In wartime South-East Asia, Allied soldiers occupied an alien environment where knowledge of tropical diseases, plant identification, and survival techniques were crucial. Assembled from their official manuals, with diagrams and drawings, and produced in a contemporary style, this compendium shows how they managed the challenges.
Knights of the Sky
This concise history explores how the idea of chivalric aces was established in the First World War; following the development of the Spitfire and Hurricane, pilots continued to be feted – now as ‘the Few’ who would save Britain from invasion. With profiles of leading figures and key planes, this narrative also covers later conflicts including the Arab-Israeli wars and the Falklands War, giving an overview of the changing role of fighter pilots.
How a Military Life Guided Winston's Finest Hours
As war leader, Churchill was heavily involved in both the overall strategy and the minutiae of the war effort. Lavery recounts his career as an army officer in India, Sudan and South Africa, and argues his direct experience of the different combat branches played a crucial role in his ability to assess their priorities in the most challenging moments of the conflict.
The Whistlers' Room
Three Great War soldiers with throat wounds are the patients in ‘the Whistlers’ room’: their stories are told by the German novelist and poet Paul Alverdes, who sustained the same kind of war wound. Translated by Basil Creighton. Introduction by Emily Mayhew. First published 1929.

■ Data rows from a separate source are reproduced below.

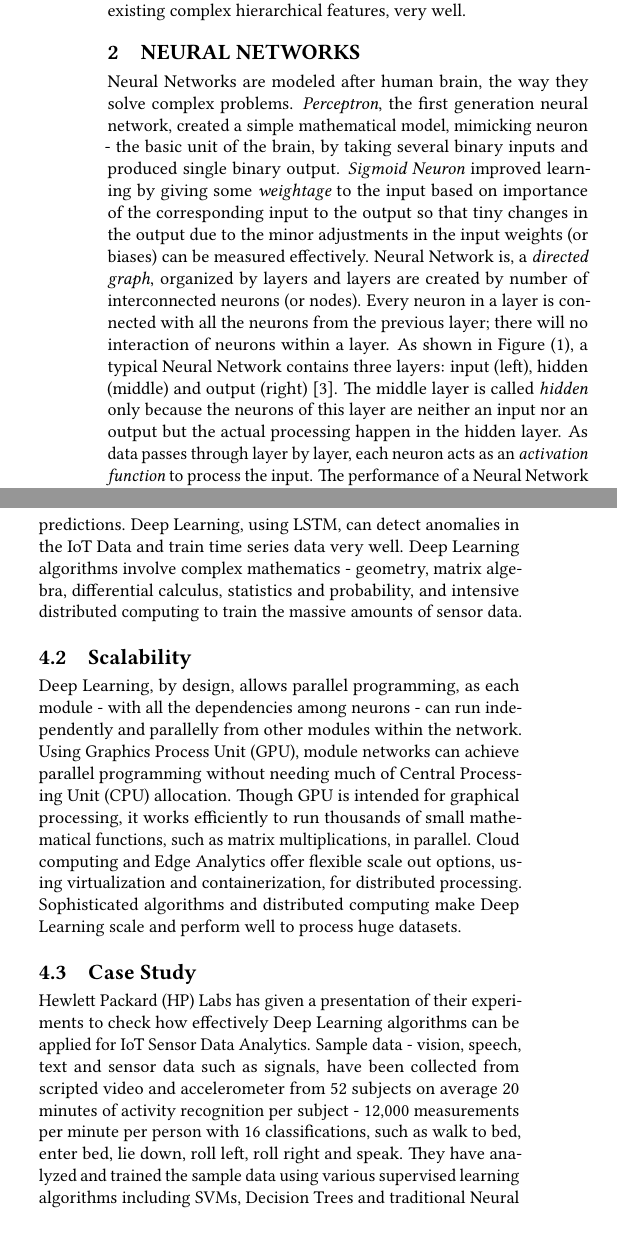
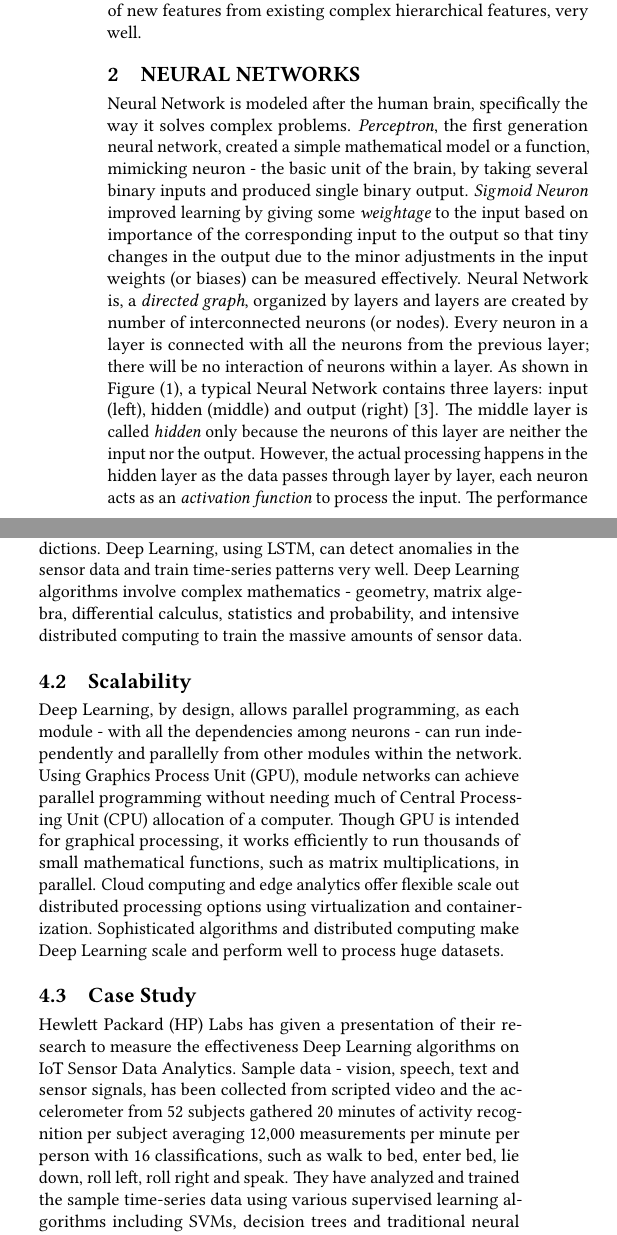
Before and after one commit to bigdata-i523/hid306, a LaTeX paper (paper2/report.tex): two parts of the columns of pages 1 and 2 of 6, joined at a grey line, cut so that both start at the same text, the shorter picture padded with empty space. Compiled offline with pdfLaTeX.

Commit message:
Update report.tex

```diff
--- a/paper2/report.tex
+++ b/paper2/report.tex
@@ -34,11 +34,11 @@
 
 	\section{Introduction}
 
-	Supervised machine learning algorithms: decision trees, linear regression, Support Vector Machines (SVMs), Naive Bayes, neural networks, etc. are popular for classification and regression problems by analyzing labeled training data. K-means clustering algorithms are good for unsupervised datasets to categorize based on the identified patterns in unlabeled data. While there are so many factors - nature of the domain, sample size of the dataset and number of attributes defining characteristics of the data - decide which machine learning algorithm works better, Deep Learning algorithms are, getting greater traction, addressing complex analytics tasks, including high-dimensionality and automatic creation of new features from existing complex hierarchical features, very well.
+	Supervised machine learning algorithms: decision trees, linear regression, support vector machines (SVMs), Naive Bayes, neural networks, etc. are popular for classification and regression problems by analyzing labeled training data. K-means clustering algorithms are good for unsupervised datasets to categorize based on the identified patterns in unlabeled data. While there are so many factors - nature of the domain, sample size of the dataset and number of attributes defining characteristics of the data - decide which machine learning algorithm works better, Deep Learning algorithms are, getting greater traction, addressing complex analytics tasks including high-dimensionality and automatic creation of new features from existing complex hierarchical features, very well.
 
 	\section{Neural Networks}
 
-	Neural Networks are modeled after human brain, the way they solve complex problems. {\em Perceptron}, the first generation neural network, created a simple mathematical model, mimicking neuron - the basic unit of the brain, by taking several binary inputs and produced single binary output. {\em Sigmoid Neuron} improved learning by giving some {\em weightage} to the input based on importance of the corresponding input to the output so that tiny changes in the output due to the minor adjustments in the input weights (or biases) can be measured effectively. Neural Network is, a {\em directed graph}, organized by layers and layers are created by number of interconnected neurons (or nodes). Every neuron in a layer is connected with all the neurons from the previous layer; there will no interaction of neurons within a layer. As shown in Figure (1), a typical Neural Network contains three layers: input (left), hidden (middle) and output (right) \cite{Goodfellow2016}. The middle layer is called {\em hidden} only because the neurons of this layer are neither an input nor an output but the actual processing happen in the hidden layer. As data passes through layer by layer, each neuron acts as an {\em activation function} to process the input. The performance of a Neural Network is measured using {\em cost or error function} and the dependent input {\em weight} variables. {\em Forward-propagation} and {\em back-propagation} are two techniques, neural network uses repeatedly until all the input variables are adjusted or calibrated to predict accurate output. During, forward-propagation, information moves in forward direction and passes through all the layers by applying certain weights to the input parameters. {\em Back-propagation} method minimizes the error in the {\em weights} by applying an algorithm called {\em gradient descent} at each iteration step.
+	Neural Network is modeled after the human brain, specifically the way it solves complex problems. {\em Perceptron}, the first generation neural network, created a simple mathematical model or a function, mimicking neuron - the basic unit of the brain, by taking several binary inputs and produced single binary output. {\em Sigmoid Neuron} improved learning by giving some {\em weightage} to the input based on importance of the corresponding input to the output so that tiny changes in the output due to the minor adjustments in the input weights (or biases) can be measured effectively. Neural Network is, a {\em directed graph}, organized by layers and layers are created by number of interconnected neurons (or nodes). Every neuron in a layer is connected with all the neurons from the previous layer; there will be no interaction of neurons within a layer. As shown in Figure (1), a typical Neural Network contains three layers: input (left), hidden (middle) and output (right) \cite{Goodfellow2016}. The middle layer is called {\em hidden} only because the neurons of this layer are neither the input nor the output. However, the actual processing happens in the hidden layer as the data passes through layer by layer, each neuron acts as an {\em activation function} to process the input. The performance of a Neural Network is measured using {\em cost or error function} and the dependent input {\em weight} variables. {\em Forward-propagation} and {\em back-propagation} are two techniques, neural network uses repeatedly until all the input variables are adjusted or calibrated to predict accurate output. During, forward-propagation, information moves in forward direction and passes through all the layers by applying certain weights to the input parameters. {\em Back-propagation} method minimizes the error in the {\em weights} by applying an algorithm called {\em gradient descent} at each iteration step.
 
 
 	\begin{figure}
@@ -87,15 +87,15 @@
 
 	\subsection{Complexity}
 
-	Unique traits of IoT data, such as noise, high dimensionality and high streaming of time-series data in real-time, make it challenging to process using traditional machine learning algorithms \cite{Sampathkumar2016}. Autoregressive Moving Average Model (ARIMA), converts time-series from non-stationary into stationary, but only for short-time predictions. Deep Learning, using LSTM, can detect anomalies in the IoT Data and train time series data very well. Deep Learning algorithms involve complex mathematics - geometry, matrix algebra, differential calculus, statistics and probability, and intensive distributed computing to train the massive amounts of sensor data.
+	Unique traits of IoT data, such as noise, high dimensionality and high streaming of time-series data in real-time, make it challenging to process using traditional machine learning algorithms \cite{Sampathkumar2016}. Autoregressive Moving Average Model (ARIMA), converts time-series from non-stationary into stationary, but only for short-time predictions. Deep Learning, using LSTM, can detect anomalies in the sensor data and train time-series patterns very well. Deep Learning algorithms involve complex mathematics - geometry, matrix algebra, differential calculus, statistics and probability, and intensive distributed computing to train the massive amounts of sensor data.
 
 	\subsection{Scalability}
 
-	Deep Learning, by design, allows parallel programming, as each module - with all the dependencies among neurons - can run independently and parallelly from other modules within the network. Using Graphics Process Unit (GPU), module networks can achieve parallel programming without needing much of Central Processing Unit (CPU) allocation. Though GPU is intended for graphical processing, it works efficiently to run thousands of small mathematical functions, such as matrix multiplications, in parallel. Cloud computing and Edge Analytics offer flexible scale out options, using virtualization and containerization, for distributed processing. Sophisticated algorithms and distributed computing make Deep Learning scale and perform well to process huge datasets.
+	Deep Learning, by design, allows parallel programming, as each module - with all the dependencies among neurons - can run independently and parallelly from other modules within the network. Using Graphics Process Unit (GPU), module networks can achieve parallel programming without needing much of Central Processing Unit (CPU) allocation of a computer. Though GPU is intended for graphical processing, it works efficiently to run thousands of small mathematical functions, such as matrix multiplications, in parallel. Cloud computing and edge analytics offer flexible scale out distributed processing options using virtualization and containerization. Sophisticated algorithms and distributed computing make Deep Learning scale and perform well to process huge datasets.
 
 	\subsection{Case Study}
 
-	Hewlett Packard (HP) Labs has given a presentation of their experiments to check how effectively Deep Learning algorithms can be applied for IoT Sensor Data Analytics. Sample data - vision, speech, text and sensor data such as signals, have been collected from scripted video and accelerometer from 52 subjects on average 20 minutes of activity recognition per subject - 12,000 measurements per minute per person with 16 classifications, such as walk to bed, enter bed, lie down, roll left, roll right and speak. They have analyzed and trained the sample data using various supervised learning algorithms including SVMs, Decision Trees and traditional Neural Networks; compared the results with Recurrent, Deep Learning, Neural Network. Deep Learning showed 95\% or more accuracy in various scenarios, performed much better than all the other algorithms, without sophisticated feature engineering. However, Deep Learning algorithms were slow and expensive for results to converge as the sample dataset is huge with lots of instances (10\textsuperscript{6}-10\textsuperscript{9}) and very large number of features ($>$10\textsuperscript{6}). They have concluded the presentation with scale-out hardware options using CPU/GPU clusters and futuristic Edge Analytics and distributed Mesh Computing alternatives for better scalability and performance \cite{Vassilieva2016}.
+	Hewlett Packard (HP) Labs has given a presentation of their research to measure the effectiveness Deep Learning algorithms on IoT Sensor Data Analytics. Sample data - vision, speech, text and sensor signals, has been collected from scripted video and the accelerometer from 52 subjects gathered 20 minutes of activity recognition per subject averaging 12,000 measurements per minute per person with 16 classifications, such as walk to bed, enter bed, lie down, roll left, roll right and speak. They have analyzed and trained the sample time-series data using various supervised learning algorithms including SVMs, decision trees and traditional neural networks; compared the results with recurrent, Deep Learning, neural network. Deep Learning showed 95\% or more accuracy in various scenarios, performed much better than all the other algorithms, without sophisticated feature engineering. However, Deep Learning algorithms were predictively slow and expensive for results to converge as the sample dataset is huge with lots of instances (10\textsuperscript{6}-10\textsuperscript{9}) and very large number of features ($>$10\textsuperscript{6}). They have concluded the presentation with scale-out hardware options using CPU/GPU clusters, edge analytics and futuristic distributed mesh computing alternatives for better scalability and performance \cite{Vassilieva2016}.
 
 	\section{Conclusion}
 
@@ -103,13 +103,13 @@
 
 
-	\begin{acks}
+\begin{acks}
 
-		The author would like to thank Dr. Gregor von Laszewski and the Teaching Assistants for their support and valuable suggestions.
+The author would like to thank Dr. Gregor von Laszewski and the Teaching Assistants for their support and valuable suggestions.
 
-	\end{acks}
+\end{acks}
 
-	\bibliographystyle{ACM-Reference-Format}
-	\bibliography{report}
+\bibliographystyle{ACM-Reference-Format}
+\bibliography{report}
 
 
 
```
Also changed, not shown: paper2/report.tex (8 more changed lines).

Eyes All Over the Sky
Aerial Reconnaissance in the First World War
The fighter aces took the glory but reconnaissance flyers had perhaps the more significant role during the First World War, sighting for the artillery, following troop movements, patrolling British coastal waters for U-boats and gathering data for constantly updated maps. Drawing on the experiences of British, American and German airmen, Streckfuss examines the work of balloonists, reconnaissance pilots and aerial photographers over the Western Front and UK seas.

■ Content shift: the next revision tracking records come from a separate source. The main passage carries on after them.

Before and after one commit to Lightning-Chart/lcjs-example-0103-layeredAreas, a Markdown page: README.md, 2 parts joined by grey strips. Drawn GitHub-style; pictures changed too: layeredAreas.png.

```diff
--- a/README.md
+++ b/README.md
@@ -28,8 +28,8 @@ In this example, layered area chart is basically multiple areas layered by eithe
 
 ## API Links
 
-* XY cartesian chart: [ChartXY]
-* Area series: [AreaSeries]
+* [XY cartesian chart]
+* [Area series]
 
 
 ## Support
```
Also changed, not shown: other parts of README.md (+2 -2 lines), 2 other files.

The Liberation of Europe 1944–1945
The Photographers Who Captured History from D-Day to Berlin
This collection of archival images from The Times and Kemsley Newspapers, many published here for the first time, documents remarkable scenes from the Allies’ invasion of Europe, including the capture of Berlin, where a sombre Churchill inspects the site at which Hitler’s body was burnt. Set against a backdrop of devastation, action shots of airdrops, beach landings, tank battles and troop manoeuvres contrast with the delighted faces of liberated civilians, telling stories as compelling as they are harrowing.
Occupied France, 1944–The End Game
Shot down in his Lancaster in April 1944, Neil Nimmo escaped capture and made his way to Paris, and later nearby Montlhéry, where he remained in hiding until liberated by the Americans. Also following the story of the German pilot who shot him down, this account of the last months before the liberation of France gives a valuable insight into the atmosphere in the occupied capital and includes a number of previously unpublished photographs.
The City of Light Redeemed
General Leclerc and the French Second Armoured Division (2eDB) entered Paris and liberated the city on 25 August 1944; prior to that the Resistance had mounted an insurrection that weakened the occupying forces; and on 26 August, Charles de Gaulle led his great victory march down the Champs Elysées. In an almost hour-by-hour account, Moore disentangles the interests and ambitions swirling around the city’s liberation and reveals the crucial role of Leclerc and his 2eDB in securing the freedom of France’s capital.
Hitler's Wave-Breaker Concept
An Analysis of the German End Game in the Baltic
Hitler could have marshalled his resources for the defence of Berlin more effectively had he not clung on to ground on the Baltic coast on the theory that fortified enclaves could be more easily defended than attacked. There were, however, valid reasons for protecting the territory beyond this so-called 'wave-breaker' concept. Analysing Hitler's strategy and his military thinking in general, this book provides a detailed appraisal of the Russian campaign between 1941 and 1945.
The Drive on Moscow, 1941
Operation Taifun and Germany's First Crisis of World War II
After initial success, the German campaign to capture Moscow in the last months of 1941 was bogged down in the mud, buying precious time for the Soviets to regroup and hit back. Examining this first serious setback of the war for Hitler, the book assesses the tactics of both sides and the part played by the winter weather, and draws on personal diaries and letters to give the perspective of both ordinary soldier and general.
At Leningrad's Gates
The Story of a Soldier with Army Group North
The refusal of the author's unit to replace the army salute with the Nazi Party one, as directed in July 1944, shows the growing dissent of ordinary German soldiers and also illustrates the conflict that loyal and patriotic soldiers faced as they became disillusioned with Nazism. Explaining his thoughts and motivations at the time, this memoir follows a German soldier's experience on the Russian front from 1941–1944 as well as describing the chaos of post-war Germany.